Bullous Pemphigoid, Psoriasis Linked to Increased Risk for Alzheimer Disease

The relationships between Alzheimer disease and several different skin disorders is assessed.

Bullous pemphigoid and psoriasis may be associated with an increased risk for Alzheimer disease, and skin cancer may have a protective effect, according to study findings published in Clinical, Cosmetic and Investigational Dermatology.

Researchers conducted a review of studies regarding the relationship between Alzheimer disease and bullous pemphigoid, hidradenitis suppurativa, psoriasis, skin cancer, and cutaneous amyloidosis.

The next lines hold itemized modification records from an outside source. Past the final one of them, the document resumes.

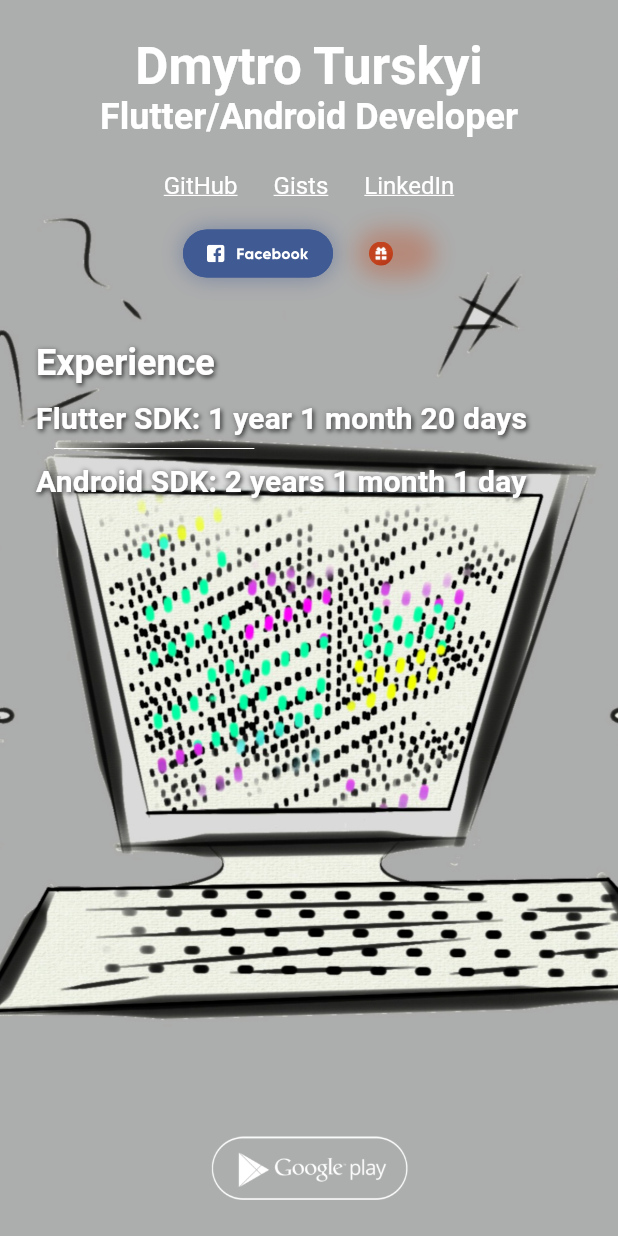
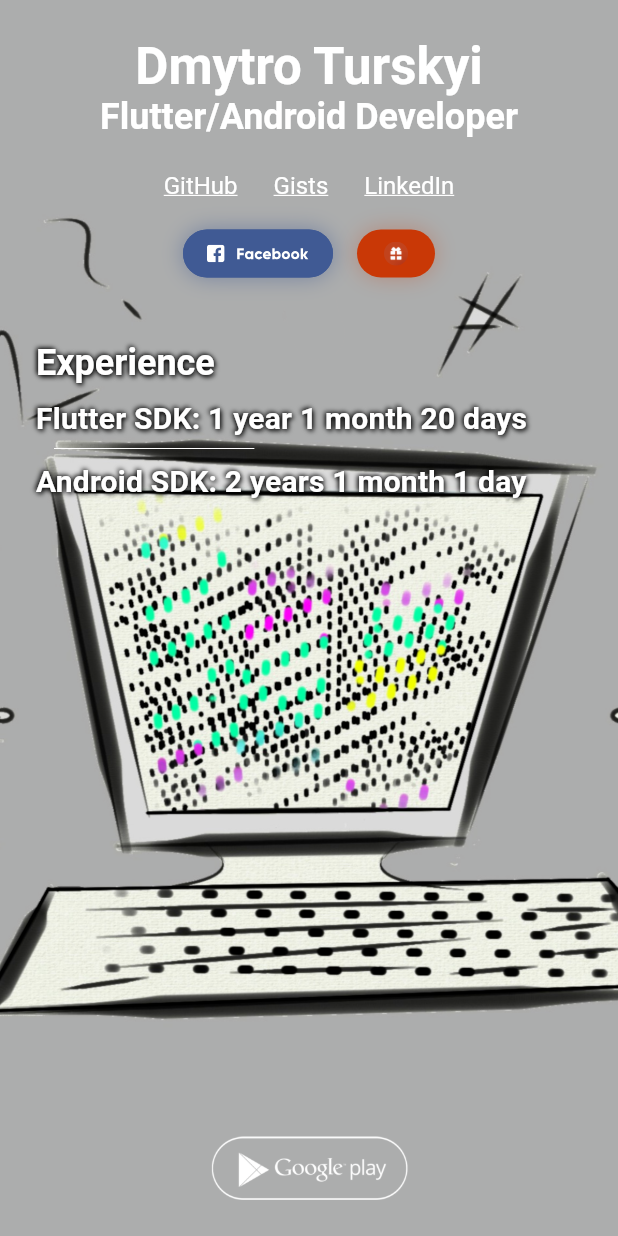
Before and after one commit to Turskyi/Turskyi-project, a Flutter app: the screen it shows after launch, on a phone screen of 412 x 824 dp. Run offline on Flutter 3.47's test engine with Material 2 defaults, Android fonts, the phone set to English and light mode, and no system bars; our stand-ins replace flutter_svg, flutter_translate; missing offline and left inert: dart:html.

Commit message:
improve wishlist button appearance on small screens

```diff
--- a/lib/presentation/configs/base/base_colors.dart
+++ b/lib/presentation/configs/base/base_colors.dart
@@ -18,4 +18,7 @@ abstract class BaseColors {
 
   /// [Color] of the shadow behind "wishlist" button
   late Color colorWishlistWithOpacity;
+
+  /// background [Color] behind "wishlist" button
+  late Color colorWishlist;
 }
--- a/lib/presentation/configs/builds/main/main_colors.dart
+++ b/lib/presentation/configs/builds/main/main_colors.dart
@@ -30,4 +30,7 @@ class MainColors implements BaseColors {
 
   @override
   Color colorWishlistWithOpacity = const Color(0xFFC93806).withOpacity(0.3);
+
+  @override
+  Color colorWishlist = const Color(0xFFC93806);
 }
--- a/lib/presentation/values/app_styles.dart
+++ b/lib/presentation/values/app_styles.dart
@@ -13,7 +13,7 @@ class AppStyles {
     letterSpacing: 0.15,
     color: Colors.white,
     height: 1.3,
-    shadows: <Shadow>[darkTextShadow, lightTextShadow],
+    shadows: <Shadow>[topRightTextShadow, bottomLeftTextShadow],
   );
 
   /// custom H5 font style from https://material.io/design/typography/the-type-system.html#type-scale
@@ -23,7 +23,7 @@ class AppStyles {
     color: Colors.white,
     fontWeight: FontWeight.bold,
     height: 3,
-    shadows: <Shadow>[darkTextShadow, lightTextShadow],
+    shadows: <Shadow>[topRightTextShadow, bottomLeftTextShadow],
   );
 
   /// custom H4 font style from https://material.io/design/typography/the-type-system.html#type-scale
@@ -34,7 +34,7 @@ class AppStyles {
     letterSpacing: 0.25,
     color: Colors.white,
     height: 1.3,
-    shadows: <Shadow>[darkTextShadow, lightTextShadow],
+    shadows: <Shadow>[topRightTextShadow, bottomLeftTextShadow],
   );
 
   /// custom H3 font style from https://material.io/design/typography/the-type-system.html#type-scale
@@ -44,7 +44,7 @@ class AppStyles {
     color: Colors.white,
     fontWeight: FontWeight.bold,
     height: 3,
-    shadows: <Shadow>[darkTextShadow, lightTextShadow],
+    shadows: <Shadow>[topRightTextShadow, bottomLeftTextShadow],
   );
 
 // END: [Text] styles
@@ -57,22 +57,20 @@ class AppStyles {
 // END: [BorderRadius] styles
 
 // START: [Shadow] styles
-  /// dark [Shadow] variable for "shadows" parameter of [TextStyle],
-  /// to give a shadow to a [Text]
-  static const Shadow darkTextShadow = Shadow(
+  /// [topRightTextShadow] [Shadow] variable for "shadows" parameter
+  /// of [TextStyle], to give a shadow to a [Text]
+  static const Shadow topRightTextShadow = Shadow(
     // topRight
     offset: Offset(1.0, 1.0),
     blurRadius: 4.0,
-    color: Colors.black87,
   );
 
-  /// light [Shadow] variable for "shadows" parameter of [TextStyle],
-  /// to give a shadow to a [Text]
-  static const Shadow lightTextShadow = Shadow(
+  /// [bottomLeftTextShadow] [Shadow] variable for "shadows" parameter
+  /// of [TextStyle], to give a shadow to a [Text]
+  static const Shadow bottomLeftTextShadow = Shadow(
     // bottomLeft
     offset: Offset(-1.0, -1.0),
     blurRadius: 4.0,
-    color: Colors.grey,
   );
 
 // END: [Shadow] styles
--- a/lib/presentation/views/home/home_model.dart
+++ b/lib/presentation/views/home/home_model.dart
@@ -34,34 +34,31 @@ class HomeModel with ChangeNotifier {
 
   final HomeView _view;
 
+  late final Animation<double> _rotationAnimation;
+
+  /// controls degree of the rotation
+  Animation<double> get rotationAnimation => _rotationAnimation;
+
+  late AnimationController _fadeAnimationController;
+  late AnimationController _rotationAnimationController;
+  late CurvedAnimation _curvedAnimation;
+
+  /// [curvedAnimation] is a variable which storing [_fadeAnimationController]
+  /// and type of [Curves]
+  CurvedAnimation get curvedAnimation => _curvedAnimation;
+
   final bool _isLoading = false;
 
   /// [isLoading] variable is storing a current state of the progress bar
   bool get isLoading => _isLoading;
 
-  late final Animation<double> _rotationAnimation;
-
-  /// controls degree of the rotation
-  Animation<double> get rotationAnimation => _rotationAnimation;
-
   final Duration _expandDuration = const Duration(milliseconds: 400);
 
   /// controls duration of the expanded animation
   Duration get expandDuration => _expandDuration;
+
   final DateTime _flutterFirstCommit = DateTime(2020, 09, 11);
   final DateTime _androidFirstCommit = DateTime(2019, 10);
-
-  late AnimationController _fadeAnimationController;
-  late AnimationController _rotationAnimationController;
-
-  /// [animationController] variable is storing an animation [Duration]
-  /// and [TickerProvider] for one of the text views
-  AnimationController get animationController => _fadeAnimationController;
-  late CurvedAnimation _curvedAnimation;
-
-  /// [curvedAnimation] is a variable which storing [_fadeAnimationController]
-  /// and type of [Curves]
-  CurvedAnimation get curvedAnimation => _curvedAnimation;
 
   String _flutterExperience = '';
 
@@ -73,18 +70,19 @@ class HomeModel with ChangeNotifier {
   /// time passed since first commercial code was written
   String get androidExperience => _androidExperience;
 
-  /// controls color of the background of the wishlist button
-  Color wishListColor = Colors.transparent;
+  String _daysToBirthday = '';
 
   /// contains value of days left until birthday
-  String daysToBirthday = '';
+  String get daysToBirthday => _daysToBirthday;
+
+  double _wishlistWidth = AppDimens.widthColorButton;
 
   /// controls the width of the "wishlist" button
-  double wishlistWidth = AppDimens.widthColorButton;
+  double get wishlistWidth => _wishlistWidth;
 
-  /// [onHyperlinkTapped] accepts "link", checks if this link can be launched
+  /// [onLaunchLink] accepts "link", checks if this link can be launched
   /// and opens the page in new browser tab
-  Future<void> onHyperlinkTapped(String link) async {
+  Future<void> onLaunchLink(String link) async {
     await canLaunch(link)
         ? await launch(link)
         : _view.displayMessage("${translate("home.cannot_launch")} $link");
@@ -127,21 +125,17 @@ class HomeModel with ChangeNotifier {
   void onWishListLongPressed() {
     if (daysToBirthday.isEmpty) {
       final DateTime today = DateTime.now();
-      final DateTime nextBirthday = DateTime(today.year, 1, 13);
+      final DateTime birthday = DateTime(today.year, 1, 13);
       final int days = _daysBetween(
         today,
-        today.isAfter(nextBirthday)
-            ? DateTime(today.year + 1, 1, 13)
-            : nextBirthday,
+        today.isAfter(birthday) ? DateTime(today.year + 1, 1, 13) : birthday,
       );
-      daysToBirthday = '$days days to birthday';
-      wishListColor = const Color(0xFFC93806);
-      wishlistWidth = 180;
+      _daysToBirthday = '$days days to birthday';
+      _wishlistWidth = 168;
       _rotationAnimationController.forward();
     } else {
-      daysToBirthday = '';
-      wishListColor = Colors.transparent;
-      wishlistWidth = AppDimens.widthColorButton;
+      _daysToBirthday = '';
+      _wishlistWidth = AppDimens.widthColorButton;
       _rotationAnimationController.reverse();
     }
     notifyListeners();
--- a/lib/presentation/views/home/home_page.dart
+++ b/lib/presentation/views/home/home_page.dart
@@ -8,7 +8,6 @@ import 'package:turskyi/presentation/routes.dart';
 import 'package:turskyi/presentation/values/app_dimens.dart';
 import 'package:turskyi/presentation/values/app_styles.dart';
 import 'package:turskyi/presentation/views/home/home_model.dart';
-import 'package:url_launcher/url_launcher.dart';
 import 'home_view.dart';
 
 /// [HomePage] class represents a presenter of a landing page
@@ -93,7 +92,7 @@ class _HomePageState extends State<HomePage>
             Row(
               mainAxisAlignment: MainAxisAlignment.center,
               children: <Widget>[
-                _buildFacebookButton(),
+                _buildFacebookButton(model: model),
                 _buildWishlistButton(model: model),
               ],
             ),
@@ -104,7 +103,7 @@ class _HomePageState extends State<HomePage>
                 child: Row(
                   mainAxisAlignment: MainAxisAlignment.center,
                   children: <Widget>[
-                    _buildGooglePlayButton(),
+                    _buildGooglePlayButton(model: model),
                     // Determine if we should show game button.
                     if (isLarge) _buildUnityButton(),
                   ],
@@ -135,15 +134,12 @@ class _HomePageState extends State<HomePage>
       child: TextButton(
         onLongPress: model.onWishListLongPressed,
         style: TextButton.styleFrom(
-          backgroundColor: model.wishListColor,
-          shape: RoundedRectangleBorder(
-            borderRadius: AppStyles.radiusButton,
-          ),
+          backgroundColor: AppConfigs.of(context).colors.colorWishlist,
+          shape: RoundedRectangleBorder(borderRadius: AppStyles.radiusButton),
         ),
-        onPressed: () {
-          launch('https://mywishboard.com/@turskyi');
-        },
+        onPressed: () => model.onLaunchLink('https://mywishboard.com/@turskyi'),
         child: Row(
+          mainAxisAlignment: MainAxisAlignment.center,
           children: <Widget>[
             RotationTransition(
               turns: model.rotationAnimation,
@@ -251,13 +247,13 @@ class _HomePageState extends State<HomePage>
     );
   }
 
-  Widget _buildGooglePlayButton() {
+  Widget _buildGooglePlayButton({required HomeModel model}) {
     return Material(
       color: Colors.transparent,
       child: InkWell(
         borderRadius: AppStyles.radiusButton,
         onTap: () {
-          launch(
+          model.onLaunchLink(
             'https://play.google.com/store/apps/dev?id=6867856033872987263',
           );
         },
@@ -294,7 +290,7 @@ class _HomePageState extends State<HomePage>
         color: Colors.transparent,
         child: InkWell(
           borderRadius: AppStyles.radiusButton,
-          onTap: () => model.onHyperlinkTapped(link),
+          onTap: () => model.onLaunchLink(link),
           child: Container(
             padding: const EdgeInsets.all(12),
             child: Text(
@@ -311,7 +307,7 @@ class _HomePageState extends State<HomePage>
     );
   }
 
-  Widget _buildFacebookButton() {
+  Widget _buildFacebookButton({required HomeModel model}) {
     return Container(
       height: AppDimens.heightColorButton,
       margin: const EdgeInsets.all(8),
@@ -336,7 +332,9 @@ class _HomePageState extends State<HomePage>
             ),
           ),
         ),
-        onPressed: () => launch('https://www.facebook.com/Dmytro.Turskyi'),
+        onPressed: () {
+          model.onLaunchLink('https://www.facebook.com/Dmytro.Turskyi');
+        },
         child: kIsWeb
             ? Image.asset(
                 '${AppConfigs.of(context).configs.imageAssents}'
```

Some studies have reported an association between dementia and bullous pemphigoid, with a risk ratio (RR) ranging from 2.2 to 4.8. The investigators cited a Finnish study in 2016 that found an RR for bullous pemphigoid of 2.6 in patients with Alzheimer disease and an RR of 3.6 in patients with vascular dementia. A separate multi-centered, case-control study found decreased cognitive capability and a higher risk for cognitive impairment in patients with bullous pemphigoid and that these patients were more likely to develop dementia.

Several studies have shown an increased risk for dementia in patients with psoriasis, with an RR ranging from 1.10 to 1.25. Evidence has also shown that the risk for psoriasis increases in patients with dementia. A meta-analysis the researchers included found that the risk for vascular dementia and nonvascular dementia among patients with psoriasis was higher than in patients without psoriasis (RR, 1.41; RR, 1.13, respectively).

A population-based study of 1102 adults found a lower risk for Alzheimer disease (hazard ratio, 0.50) in patients with nonmelanoma skin cancer (NMSC) compared with those without NMSC. Also, a large, single-centered study found a significantly decreased risk for Alzheimer disease in malignant melanoma patients and NMSC patients.

The investigators found unclear evidence for any potential relationship between Alzheimer disease and hidradenitis suppurativa and cutaneous amyloidosis.

The researchers noted that their review included only 5 skin diseases, which were the 5 most-discussed skin diseases in the literature. Also, evidence is lacking for the mechanisms of the association between Alzheimer disease and skin diseases.

“Although we still cannot say that there exists a correlation between Alzheimer’s disease and skin diseases based on current evidence, this review may have some clinical applications,” the study authors concluded. “Neurologists, dermatologists, and general practitioners should be aware of the relationship between Alzheimer disease and skin diseases.”


Zhang H, Zhang D, Tang K, Sun Q. The relationship between Alzheimer’s disease and skin diseases: a review. Clin Cosmet Investig Dermatol. 2021;14:1551-1560. doi: 10.2147/CCID.S322530